This image shows an example test running in DISQO’s internal Split Testing Framework UI.
Display Testing Framework
In our Display Testing framework, we addressed the limitations of the split testing framework by building a UI within our internal management system that allows us to create new tests on the fly for very specific user cohorts without needing a code deployment. For example, we created a framework for testing survey filters, meaning the business can run as many tests as they want to see how different filtering criteria affects users. We can set cohort criteria such that only users within that cohort will be able to be placed in the A/B test (with a 50/50 split for test vs. control upon entering the test, of course).
Part of DISQO’s Display Testing Framework UI shows user selection criteria.
All this functionality comes at the cost of development time. The Display Testing Framework requires deep integration with the code it’s impacting. So, determining a result after a test finishes requires much cleanup to remove all the leftover artifacts. Adding new testing items to this framework also requires a lot of additional build time. Each test is custom created and requires UI changes for the internal management tool as well as deep integration in code.
After assigning users into control and test groups using the framework, we need to let the test run and monitor its results.
Run Test and Monitor

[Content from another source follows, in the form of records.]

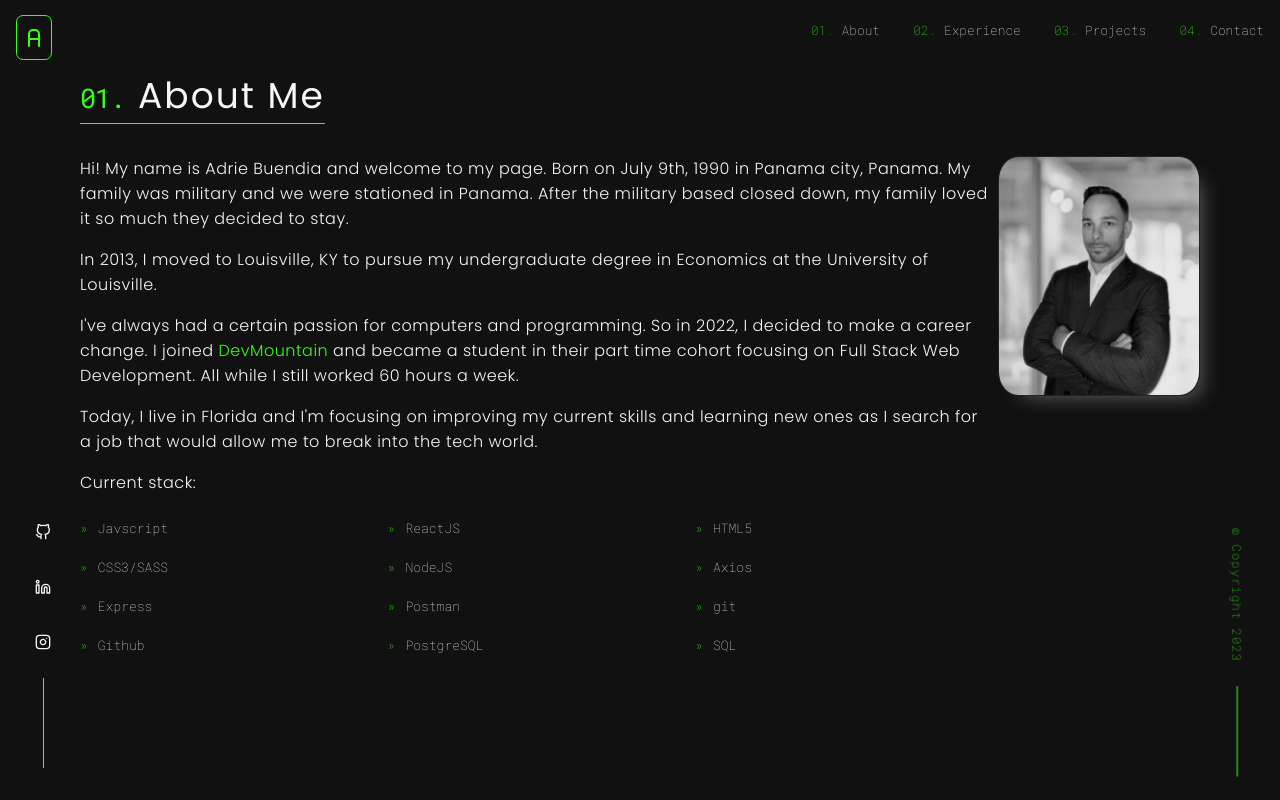
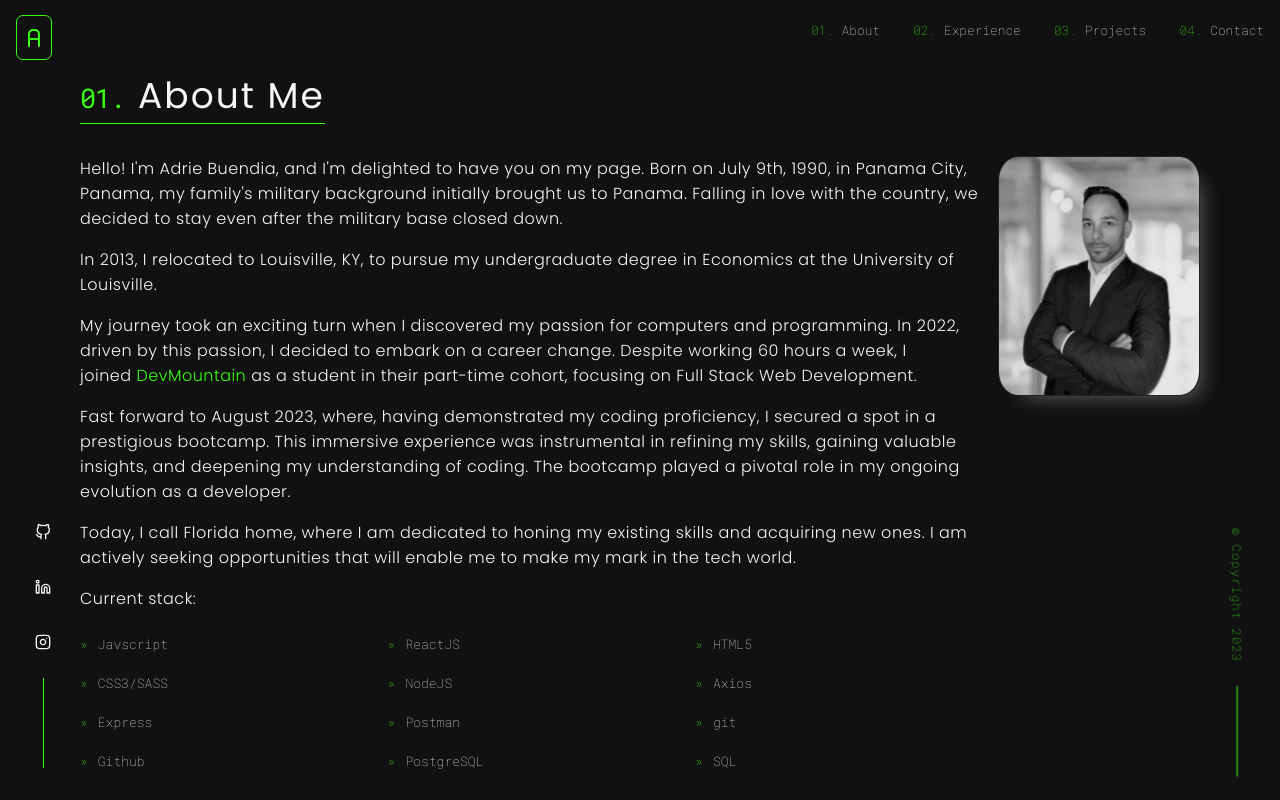
Before and after one commit to abuendia09/my-portfolio, a React (Create React App) app: page /my-portfolio/about in a window 1280 px wide. Built offline with nearby package versions, Linux system fonts and the light colour scheme.

Commit message:
Updated my about page

```diff
--- a/src/components/About/About.js
+++ b/src/components/About/About.js
@@ -30,19 +30,22 @@ const About = () => {
         <div className="about-content">
           <div className="paragraphs-container">
             <p className="about-paragraph">
-              Hi! My name is Adrie Buendia and welcome to my page. Born on July
-              9th, 1990 in Panama city, Panama. My family was military and we
-              were stationed in Panama. After the military based closed down, my
-              family loved it so much they decided to stay.
+              Hello! I'm Adrie Buendia, and I'm delighted to have you on my
+              page. Born on July 9th, 1990, in Panama City, Panama, my family's
+              military background initially brought us to Panama. Falling in
+              love with the country, we decided to stay even after the military
+              base closed down.
             </p>
             <p className="about-paragraph">
-              In 2013, I moved to Louisville, KY to pursue my undergraduate
+              In 2013, I relocated to Louisville, KY, to pursue my undergraduate
               degree in Economics at the University of Louisville.
             </p>
 
             <p className="about-paragraph">
-              I've always had a certain passion for computers and programming.
-              So in 2022, I decided to make a career change. I joined
+              My journey took an exciting turn when I discovered my passion for
+              computers and programming. In 2022, driven by this passion, I
+              decided to embark on a career change. Despite working 60 hours a
+              week, I joined
               <a
                 href="https://devmountain.com/"
                 target="_blank"
@@ -50,13 +53,22 @@ const About = () => {
               >
                 &nbsp;DevMountain&nbsp;
               </a>
-              and became a student in their part time cohort focusing on Full
-              Stack Web Development. All while I still worked 60 hours a week.
+              as a student in their part-time cohort, focusing on Full Stack Web
+              Development.
             </p>
             <p className="about-paragraph">
-              Today, I live in Florida and I'm focusing on improving my current
-              skills and learning new ones as I search for a job that would
-              allow me to break into the tech world.
+              Fast forward to August 2023, where, having demonstrated my coding
+              proficiency, I secured a spot in a prestigious bootcamp. This
+              immersive experience was instrumental in refining my skills,
+              gaining valuable insights, and deepening my understanding of
+              coding. The bootcamp played a pivotal role in my ongoing evolution
+              as a developer.
+            </p>
+            <p className="about-paragraph">
+              Today, I call Florida home, where I am dedicated to honing my
+              existing skills and acquiring new ones. I am actively seeking
+              opportunities that will enable me to make my mark in the tech
+              world.
             </p>
             <p className="about-paragraph">Current stack:</p>
             <ul className="stack-list">
```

After launching a test, product managers at DISQO monitor the daily progress of test users versus control users. Daily monitoring ensures the test is not tied to any dramatic adverse effects. If it is, the test is cut short. We create Tableau dashboards with graphs showing the key test metric alongside other vital metrics such as logins, survey completion rate, and earnings per click.

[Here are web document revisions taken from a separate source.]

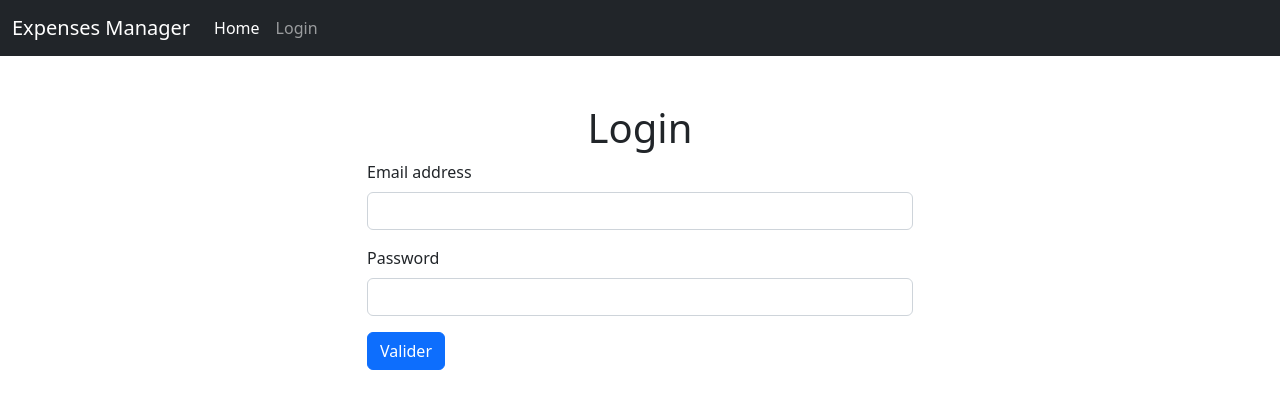
After one commit to UltraViolet33/expenses-manager, a PHP site: page /login.php in a window 1280 px wide. The commit adds this page. Shown: the top 409 px of the page. Run offline with PHP 8.4, Linux system fonts and the light colour scheme.

Commit message:
add login page

```diff
--- a/website/inc/header.php
+++ b/website/inc/header.php
@@ -29,7 +29,7 @@ Session::init();
                         <a class="nav-link active" aria-current="page" href="#">Home</a>
                     </li>
                     <li class="nav-item">
-                        <a class="nav-link" href="#">Login</a>
+                        <a class="nav-link" href="./login.php">Login</a>
                     </li>
                 </ul>
             </div>
--- a/website/index.php
+++ b/website/index.php
@@ -1,7 +1,5 @@
 <?php require_once './inc/header.php' ?>
-
 <div class="container">
     <h1>Heelo</h1>
 </div>
-
 <?php require_once './inc/footer.php' ?>
--- /dev/null
+++ b/website/login.php
@@ -0,0 +1,20 @@
+<?php require_once "./inc/header.php"; ?>
+<div class="container my-5">
+    <div class="row justify-content-center">
+        <h1 class="text-center">Login</h1>
+        <div class="col-10 col-md-8 col-lg-6">
+            <form method="POST" action="">
+                <div class="mb-3">
+                    <label for="email" class="form-label">Email address</label>
+                    <input type="email" name="email" class="form-control" required>
+                </div>
+                <div class="mb-3">
+                    <label for="password" class="form-label">Password</label>
+                    <input type="password" name="password" class="form-control" required>
+                </div>
+                <button class="btn btn-primary" type="submit">Valider</button>
+            </form>
+        </div>
+    </div>
+</div>
+<?php require_once "./inc/footer.php"; ?>
```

Review the Results
After we perform the daily monitor step during the span of our testing period (in this case, one month), we review the results to decide whether the test had a positive impact. This review process always includes determining whether the results we saw had a statistically significant impact on the test group. A final review gives us the confidence that any difference in the results did not occur by chance.

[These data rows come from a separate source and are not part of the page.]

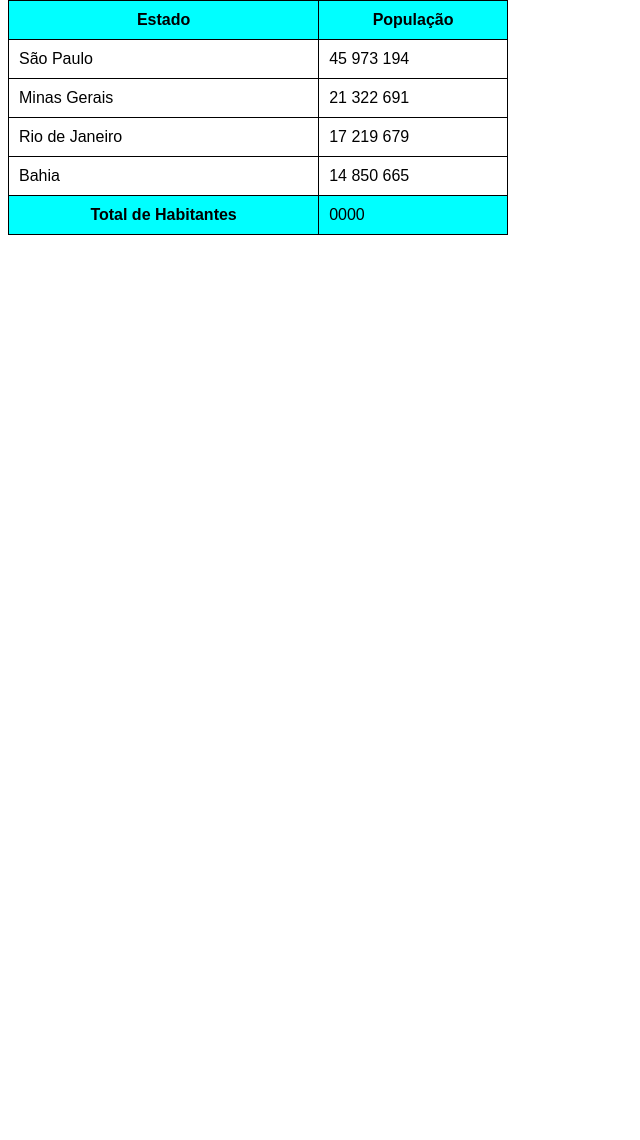
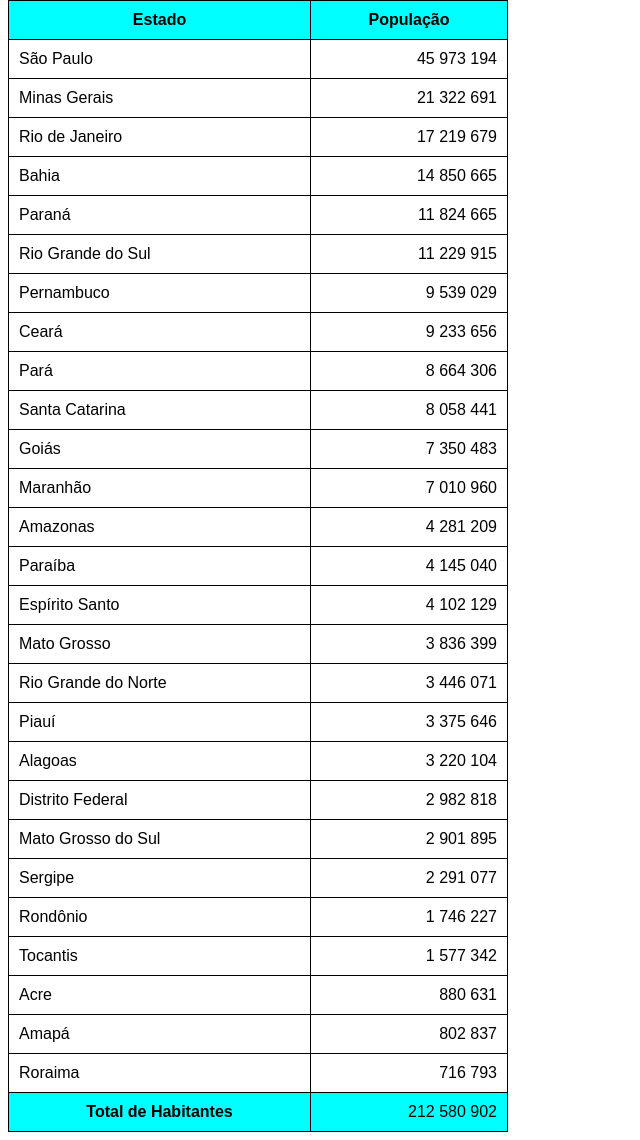
Before and after one commit to davipraciano/html-css, a plain HTML site: page exercicios/ex023/tabela002.html in a window 1280 px wide. Shown: the part 80-1220 px from the top of the page, without its empty margins (0-640 px from the left). Before the commit the page ends 800 px from the top, so only its background shows below. Drawn offline with Linux system fonts and the light colour scheme.

Commit message:
Tabela Grande

```diff
--- a/exercicios/ex023/tabela002.html
+++ b/exercicios/ex023/tabela002.html
@@ -20,6 +20,10 @@
 
         thead , tfoot {
             background-color: aqua;
+        }
+
+        .num {
+            text-align: right;
         }
     </style>
 </head>
@@ -45,25 +49,117 @@
        <tbody>
             <tr>
                 <td>São Paulo</td>
-                <td>45 973 194</td>
+                <td class="num">45 973 194</td>
             </tr>
             <tr>
                 <td>Minas Gerais</td>
-                <td>21 322 691</td>
+                <td class="num">21 322 691</td>
             </tr>
             <tr>
                 <td>Rio de Janeiro</td>
-                <td>17 219 679</td>
+                <td class="num">17 219 679</td>
             </tr>
             <tr>
                 <td>Bahia</td>
-                <td>14 850 665</td>
+                <td class="num">14 850 665</td>
+            </tr>
+            <tr>
+                <td>Paraná</td>
+                <td class="num">11 824 665</td>
+            </tr>
+            <tr>
+                <td>Rio Grande do Sul</td>
+                <td class="num">11 229 915</td>
+            </tr>
+            <tr>
+                <td>Pernambuco</td>
+                <td class="num">9 539 029</td>
+            </tr>
+            <tr>
+                <td>Ceará</td>
+                <td class="num">9 233 656</td>
+            </tr>
+            <tr>
+                <td>Pará</td>
+                <td class="num">8 664 306</td>
+            </tr>
+            <tr>
+                <td>Santa Catarina</td>
+                <td class="num">8 058 441</td>
+            </tr>
+            <tr>
+                <td>Goiás</td>
+                <td class="num">7 350 483</td>
+            </tr>
+            <tr>
+                <td>Maranhão</td>
+                <td class="num">7 010 960</td>
+            </tr>
+            <tr>
+                <td>Amazonas</td>
+                <td class="num">4 281 209</td>
+            </tr>
+            <tr>
+                <td>Paraíba</td>
+                <td class="num">4 145 040</td>
+            </tr>
+            <tr>
+                <td>Espírito Santo</td>
+                <td class="num">4 102 129</td>
+            </tr>
+            <tr>
+                <td>Mato Grosso</td>
+                <td class="num">3 836 399</td>
+            </tr>
+            <tr>
+                <td>Rio Grande do Norte</td>
+                <td class="num">3 446 071</td>
+            </tr>
+            <tr>
+                <td>Piauí</td>
+                <td class="num">3 375 646</td>
+            </tr>
+            <tr>
+                <td>Alagoas</td>
+                <td class="num">3 220 104</td>
+            </tr>
+            <tr>
+                <td>Distrito Federal</td>
+                <td class="num">2 982 818</td>
+            </tr>
+            <tr>
+                <td>Mato Grosso do Sul</td>
+                <td class="num">2 901 895</td>
+            </tr>
+            <tr>
+                <td>Sergipe</td>
+                <td class="num">2 291 077</td>
+            </tr>
+            <tr>
+                <td>Rondônio</td>
+                <td class="num">1 746 227</td>
+            </tr>
+            <tr>
+                <td>Tocantis</td>
+                <td class="num">1 577 342</td>
+            </tr>
+            <tr>
+                <td>Acre</td>
+                <td class="num">880 631</td>
+            </tr>
+            <tr>
+                <td>Amapá</td>
+                <td class="num">802 837</td>
+            </tr>
+            <tr>
+                <td>Roraima</td>
+                <td class="num">716 793</td>
             </tr>
        </tbody>
        <tfoot>
             <tr>
                 <th>Total de Habitantes</th>
-                <td>0000</td>
+                <td class="num">212 580 902</td>
             </tr>
        </tfoot>
     </table>
```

How to Calculate Statistical Significance
Calculating statistical significance is a multi-step process. Some of these steps include determining chi-squared and degrees of freedom. All of our calculations should answer the following:
- Is it likely that the results we’re seeing are because of random chance?
- Or, are the results the way they are because the experiment was useful?
Luckily, for those of us who don’t want to brush off our old Stats textbook, many free online calculators can help you confirm if your test results are statistically significant. To use these calculators you generally need two numbers:
- The number of users in your control and test group.
- The number of conversions you saw in both groups.
In the calculator, enter the number of users in control group A and B. Add the number of users who converted to your target, or performed the action you want them to. Many calculators ask if a test should be one- or two-tailed. A one-tailed test only tests for an experimental impact in one direction. A two-tailed test tests for the possibility of an impact in both a positive or negative direction.
At DISQO, we use two-tailed tests because we don’t just care if an experiment makes things better for our users. We also want to know if an experiment has a negative impact because we can learn from that outcome as well.
Act on the Results
By following the steps of A/B testing, we’re able to make informed business decisions considering the results of our experiment. When our evaluation finds a change to be helpful, we expand the test condition to more users. If the change doesn’t have the desired effect, we can keep experimenting. Whatever the result of an A/B test, we at DISQO keep running tests to improve surveyjunkie.com.
This blog post was written with input from Data Analyst Natasha Wijaya, Software Engineer Roque Muna, and Product Manager Will Wong.